Work to be completed: In the entries below, find the string "progress" and return each line holding it.

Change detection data
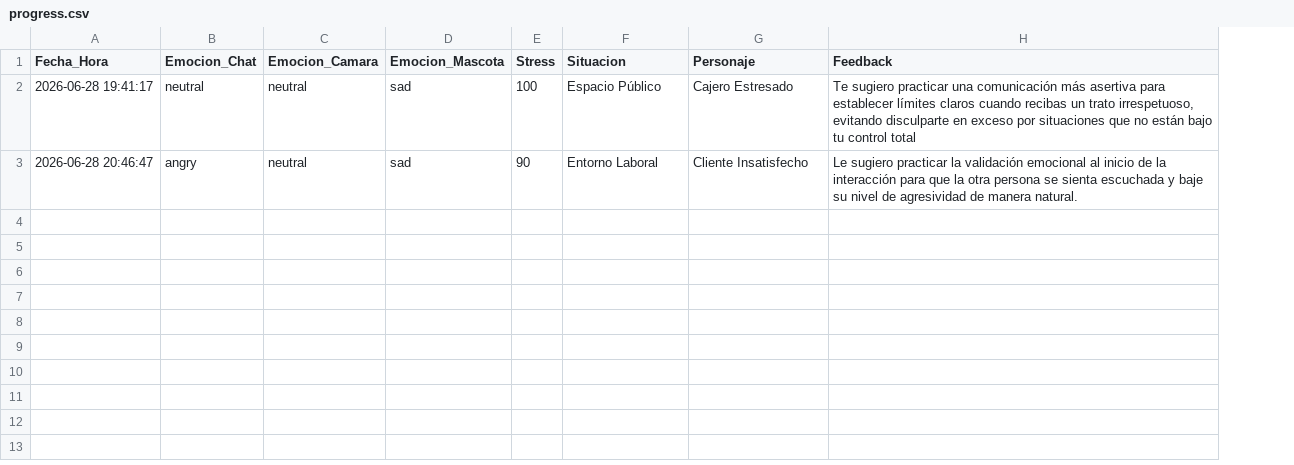
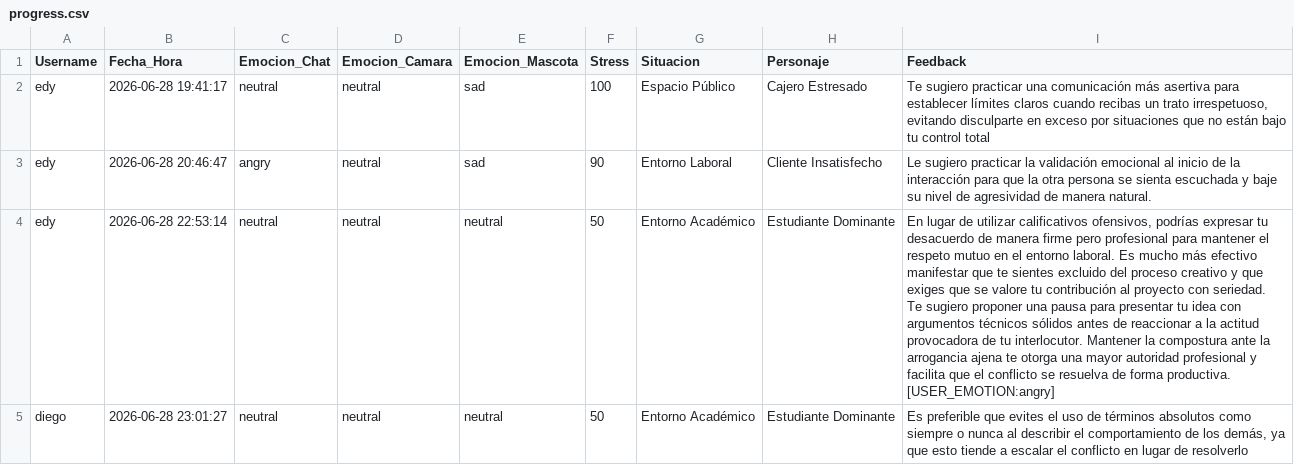
Before and after one commit to Chriss5-2/ProjectoBase-IHC, a CSV file: social_coach_v7_gemini/progress.csv, drawn as a sheet; ↵ is a line break in a cell; the diff names each change by its address in the sheet, - before the commit and + after, or states it on an @@ line.

Commit message:
Implementacion de presentacion de la aplicacion para el usuario en la ventana inicial y persistencia del historial del usuario

```diff
--- a/social_coach_v7_gemini/progress.csv
+++ b/social_coach_v7_gemini/progress.csv
+column A (Username), rows 2-3: edy | edy
+row 4: edy | 2026-06-28 22:53:14 | neutral | neutral | neutral | 50 | Entorno Académico | Estudiante Dominante | En lugar de utilizar calificativos ofensivos, podrías expresar tu desacuerdo de manera firme pero profesional para mantener el respeto mutuo en el entorno laboral. Es mucho más efectivo manifestar que te sientes excluido del proceso creativo y que exiges que se valore tu contribución al proyecto con seriedad. ↵ Te sugiero proponer una pausa para presentar tu idea con argumentos técnicos sólidos antes de reaccionar a la actitud provocadora de tu interlocutor. Mantener la compostura ante la arrogancia ajena te otorga una mayor autoridad profesional y facilita que el conflicto se resuelva de forma productiva. ↵ [USER_EMOTION:angry]
+row 5: diego | 2026-06-28 23:01:27 | neutral | neutral | neutral | 50 | Entorno Académico | Estudiante Dominante | Es preferible que evites el uso de términos absolutos como siempre o nunca al describir el comportamiento de los demás, ya que esto tiende a escalar el conflicto en lugar de resolverlo
```
Also changed, not shown: 4 other files.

Result of this exercise:
Before and after one commit to Chriss5-2/ProjectoBase-IHC, a CSV file: social_coach_v7_gemini/progress.csv, drawn as a sheet; ↵ is a line break in a cell; the diff names each change by its address in the sheet, - before the commit and + after, or states it on an @@ line.
--- a/social_coach_v7_gemini/progress.csv
+++ b/social_coach_v7_gemini/progress.csv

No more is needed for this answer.